Well, I did promise I’d be having a look at Dario Argento’s TV anthology series Door Into Darkness, but I never said I’d be watching the episodes in order. (Please, I’m not that organised.) So here we go with episode 3 of the DVD set, which actually aired second according to some sources... Anyhow, no matter – it’s not like Lost, where as long as you watch it all in order it all makes perfect sense. No, Door Into Darkness presents four different stories, and this one’s called Eyewitness.
Straight off, let me point out that many of Eyewitness’s plot elements probably seemed a lot fresher back in 1973, before three decades’ worth of TV actresses played murder witnesses in three decades’ worth of TV movies, and subsequently found themselves in various degrees of TV movie-permitting peril. Here, it’s Marilù Tolo playing housewife Roberta Leoni, whose life is so dull and empty she spends most of her time dressing up in outfits that match her stylishly mod furnishings:

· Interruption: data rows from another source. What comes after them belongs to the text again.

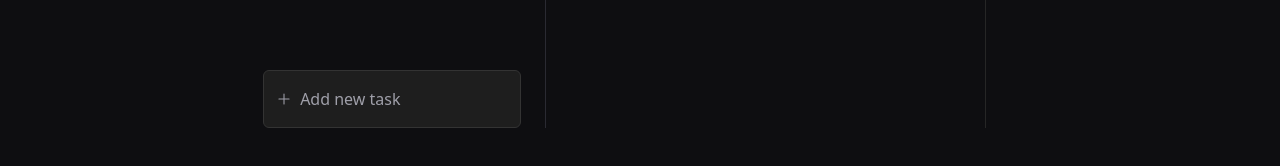
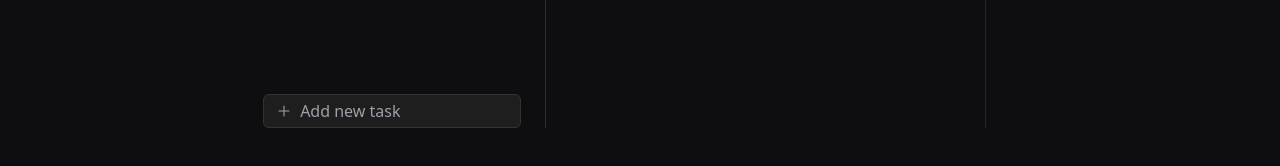
Before and after one commit to nbaglivo/medialuna-app, a Next.js app: page / in a window 1280 px wide. Shown: the part 608-774 px from the top of the page. Built offline with nearby package versions, Linux system fonts and the light colour scheme.

Commit message:
(/): fix import issue

```diff
--- a/app/page.tsx
+++ b/app/page.tsx
@@ -186,7 +186,7 @@ export default function Index() {
               <button
                 // onClick={() => navigate("/add-task")}
                 // variant="outline"
-                className="w-full flex items-center py-3 sm:py-4 px-3 rounded-md bg-[#1e1e1e] hover:bg-[#252525] text-zinc-400 hover:text-zinc-300 transition-colors border border-[#333] text-sm sm:text-base"
+                className="w-full flex items-center py-1 px-3 rounded-md bg-[#1e1e1e] hover:bg-[#252525] text-zinc-400 hover:text-zinc-300 transition-colors border border-[#333] text-sm sm:text-base"
               >
                 <PlusIcon className="mr-2 size-4" />
                 Add new task
--- a/components/app-task-panel.tsx
+++ b/components/app-task-panel.tsx
@@ -1,5 +1,5 @@
 import { useState } from "react";
-import { PlusIcon, MagnifyingGlassIcon } from "@radix-ui/react-icons";
+import { PlusIcon, MagnifyingGlassIcon, Cross2Icon } from "@radix-ui/react-icons";
 
 export default function AppTaskPanel() {
   const [searchQuery, setSearchQuery] = useState("");
@@ -37,10 +37,10 @@ export default function AppTaskPanel() {
           />
           {searchQuery && (
             <button
-              className="text-muted-foreground hover:text-foreground"
+              className="text-muted-foreground hover:text-muted-foreground"
               onClick={() => setSearchQuery("")}
             >
-              <X size={14} />
+              <Cross2Icon className="size-4" />
             </button>
           )}
         </div>
```
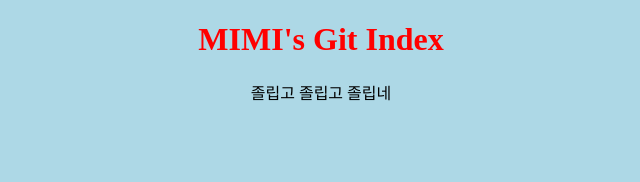
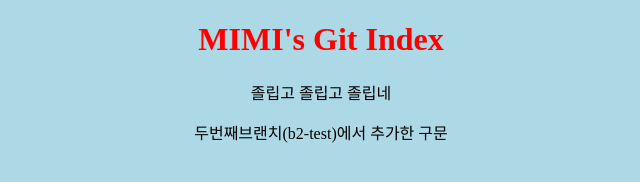
Before and after one commit to mikyeong-kim/pj-git-repository, a plain HTML site: page index.html in a window 1280 px wide. Shown: the whole page, without its empty margins (319-959 px from the left). Drawn offline with Linux system fonts and the light colour scheme.

Commit message:
두번째브랜치(b2-test)에서 추가했음

```diff
--- a/index.html
+++ b/index.html
@@ -10,5 +10,6 @@
 		<p>
 		   졸립고 졸립고 졸립네
 		</p>
+		<p> 두번째브랜치(b2-test)에서 추가한 구문</p>
 	</body>
 </html>
```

All that’s about to change, however, because soon Roberta will be on high terror alert after a woman runs out in front of her car in the middle of the night and drops down dead in the road. When Roberta gets out to help – being careful not to get any of that icky blood on her new orange flares (well, they do go lovely with the futon) – Mystery Woman turns out to have a bullet wound in her back. But that’s not all: Mystery Murderer is waiting in the bushes beside the road with a gun in his black-gloved hand... Run, Roberta, Run!
Luckily, there’s a diner nearby and Roberta has soon ordered a nice cup of coffee. Oh, and summoned the police. But when she takes the detective back to the scene of the crime, the body has disappeared – along with any trace of blood and, indeed, anything out of the ordinary. Has Roberta imagined it all? The police and her husband (Riccardo Salvino – sort of a better-looking version of Dario Argento, although with the same tombstone forehead and lanky hair) seem to think so, but we’re left in no doubt when a cutaway reveals someone suspiciously burning a pile of bloodstained clothes...
Ah, sweet, naïve, innocent Eyewitness, you had me gripped up until about this point, when you decided to turn into a decidedly mediocre stalker thriller. Roberta returns home to the now-ubiquitous ominous phone calls and half-hearted attempts on her life, while events slow-burn to a rather predictable conclusion. I know it’s not your fault, Eyewitness. You were probably once the hottest thing since open plan interiors:
But now you’re more like this clock – dated and slightly pointless:
I mean, can you tell the time on that? Anyway, the plot of Eyewitness has become so standard that it really doesn’t offer much in the way of suspense or excitement any longer, despite the fact that it’s well staged and particularly nicely scored (by Giorgio Gaslini – Deep Red). I don’t want to make it sound like it’s a worthless waste of time – I’d recommend it unreservedly to giallo/Argento fans – but time hasn’t left Eyewitness with much to remark upon. Except, of course, those fabulous interiors.